* EXERCISE
Locate the string "Updates" throughout the material and copy every line in which it occurs.

* INPUT DATA
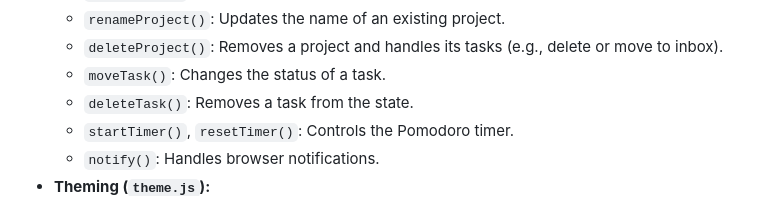
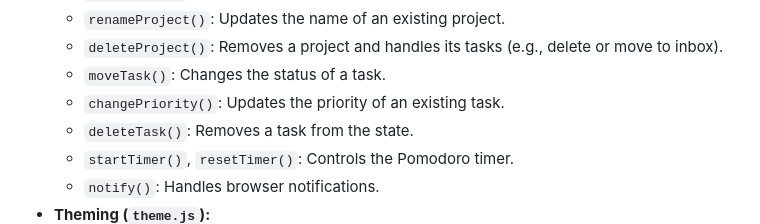
Before and after one commit to 64blit/flux-gtd, a Markdown page: ARCHITECTURE.md, the part around the change. GitHub-like rendering.

```diff
--- a/ARCHITECTURE.md
+++ b/ARCHITECTURE.md
@@ -46,6 +46,7 @@ The application is divided into logical components, each managed within `script.
     - `renameProject()`: Updates the name of an existing project.
     - `deleteProject()`: Removes a project and handles its tasks (e.g., delete or move to inbox).
     - `moveTask()`: Changes the status of a task.
+    - `changePriority()`: Updates the priority of an existing task.
     - `deleteTask()`: Removes a task from the state.
     - `startTimer()`, `resetTimer()`: Controls the Pomodoro timer.
     - `notify()`: Handles browser notifications.
```
Also changed, not shown: PRODUCT_REQUIREMENTS.md (+1 -0 lines).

* EXERCISE ANSWER
     - `renameProject()`: Updates the name of an existing project.
+    - `changePriority()`: Updates the priority of an existing task.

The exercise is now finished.